→ What is being asked
Leave the pictures out and print every record below exactly as it stands.

→ Provided records
#####
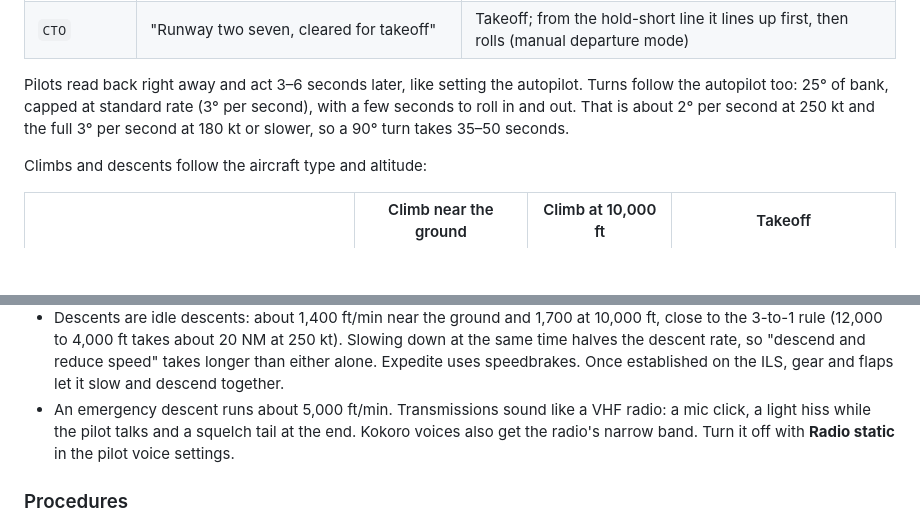
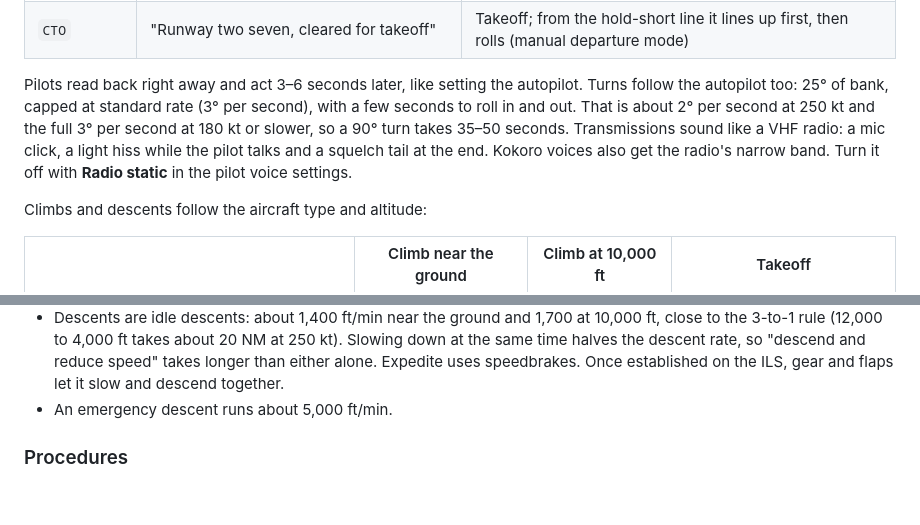
Before and after one commit to btyre9/ATC-SIM, a Markdown page: README.md, 2 parts joined by grey strips. GitHub-like rendering; blank space fills up the shorter version.

Commit message:
Put the radio sentence back with the pilot paragraph in the README
Co-Authored-By: Claude Opus 5.5 <noreply@anthropic.com>

```diff
--- a/README.md
+++ b/README.md
@@ -27,7 +27,7 @@ Click an aircraft strip, then type, or click MIC and speak. Pauses are fine: the
 | `LUAW` | "Runway two seven, line up and wait" (or "position and hold") | Taxi onto the runway and wait (manual departure mode) |
 | `CTO` | "Runway two seven, cleared for takeoff" | Takeoff; from the hold-short line it lines up first, then rolls (manual departure mode) |
 
-Pilots read back right away and act 3–6 seconds later, like setting the autopilot. Turns follow the autopilot too: 25° of bank, capped at standard rate (3° per second), with a few seconds to roll in and out. That is about 2° per second at 250 kt and the full 3° per second at 180 kt or slower, so a 90° turn takes 35–50 seconds.
+Pilots read back right away and act 3–6 seconds later, like setting the autopilot. Turns follow the autopilot too: 25° of bank, capped at standard rate (3° per second), with a few seconds to roll in and out. That is about 2° per second at 250 kt and the full 3° per second at 180 kt or slower, so a 90° turn takes 35–50 seconds. Transmissions sound like a VHF radio: a mic click, a light hiss while the pilot talks and a squelch tail at the end. Kokoro voices also get the radio's narrow band. Turn it off with **Radio static** in the pilot voice settings.
 
 Climbs and descents follow the aircraft type and altitude:
 
@@ -40,7 +40,7 @@ Climbs and descents follow the aircraft type and altitude:
 
 - Departures hold their climb speed to 1,000 ft above the field, then lower the nose and accelerate to 250 kt (290 kt above 10,000 ft) unless you assign a speed. Climbs flatten while they accelerate. A narrowbody reaches 10,000 ft about 5 minutes after takeoff.
 - Descents are idle descents: about 1,400 ft/min near the ground and 1,700 at 10,000 ft, close to the 3-to-1 rule (12,000 to 4,000 ft takes about 20 NM at 250 kt). Slowing down at the same time halves the descent rate, so "descend and reduce speed" takes longer than either alone. Expedite uses speedbrakes. Once established on the ILS, gear and flaps let it slow and descend together.
-- An emergency descent runs about 5,000 ft/min. Transmissions sound like a VHF radio: a mic click, a light hiss while the pilot talks and a squelch tail at the end. Kokoro voices also get the radio's narrow band. Turn it off with **Radio static** in the pilot voice settings.
+- An emergency descent runs about 5,000 ft/min.
 
 ### Procedures
 
```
#####
→ Answer for this exercise
Before and after one commit to btyre9/ATC-SIM, a Markdown page: README.md, 2 parts joined by grey strips. GitHub-like rendering; blank space fills up the shorter version.

Commit message:
Put the radio sentence back with the pilot paragraph in the README
Co-Authored-By: Claude Opus 5.5 <noreply@anthropic.com>

```diff
--- a/README.md
+++ b/README.md
@@ -27,7 +27,7 @@ Click an aircraft strip, then type, or click MIC and speak. Pauses are fine: the
 | `LUAW` | "Runway two seven, line up and wait" (or "position and hold") | Taxi onto the runway and wait (manual departure mode) |
 | `CTO` | "Runway two seven, cleared for takeoff" | Takeoff; from the hold-short line it lines up first, then rolls (manual departure mode) |
 
-Pilots read back right away and act 3–6 seconds later, like setting the autopilot. Turns follow the autopilot too: 25° of bank, capped at standard rate (3° per second), with a few seconds to roll in and out. That is about 2° per second at 250 kt and the full 3° per second at 180 kt or slower, so a 90° turn takes 35–50 seconds.
+Pilots read back right away and act 3–6 seconds later, like setting the autopilot. Turns follow the autopilot too: 25° of bank, capped at standard rate (3° per second), with a few seconds to roll in and out. That is about 2° per second at 250 kt and the full 3° per second at 180 kt or slower, so a 90° turn takes 35–50 seconds. Transmissions sound like a VHF radio: a mic click, a light hiss while the pilot talks and a squelch tail at the end. Kokoro voices also get the radio's narrow band. Turn it off with **Radio static** in the pilot voice settings.
 
 Climbs and descents follow the aircraft type and altitude:
 
@@ -40,7 +40,7 @@ Climbs and descents follow the aircraft type and altitude:
 
 - Departures hold their climb speed to 1,000 ft above the field, then lower the nose and accelerate to 250 kt (290 kt above 10,000 ft) unless you assign a speed. Climbs flatten while they accelerate. A narrowbody reaches 10,000 ft about 5 minutes after takeoff.
 - Descents are idle descents: about 1,400 ft/min near the ground and 1,700 at 10,000 ft, close to the 3-to-1 rule (12,000 to 4,000 ft takes about 20 NM at 250 kt). Slowing down at the same time halves the descent rate, so "descend and reduce speed" takes longer than either alone. Expedite uses speedbrakes. Once established on the ILS, gear and flaps let it slow and descend together.
-- An emergency descent runs about 5,000 ft/min. Transmissions sound like a VHF radio: a mic click, a light hiss while the pilot talks and a squelch tail at the end. Kokoro voices also get the radio's narrow band. Turn it off with **Radio static** in the pilot voice settings.
+- An emergency descent runs about 5,000 ft/min.
 
 ### Procedures
 
```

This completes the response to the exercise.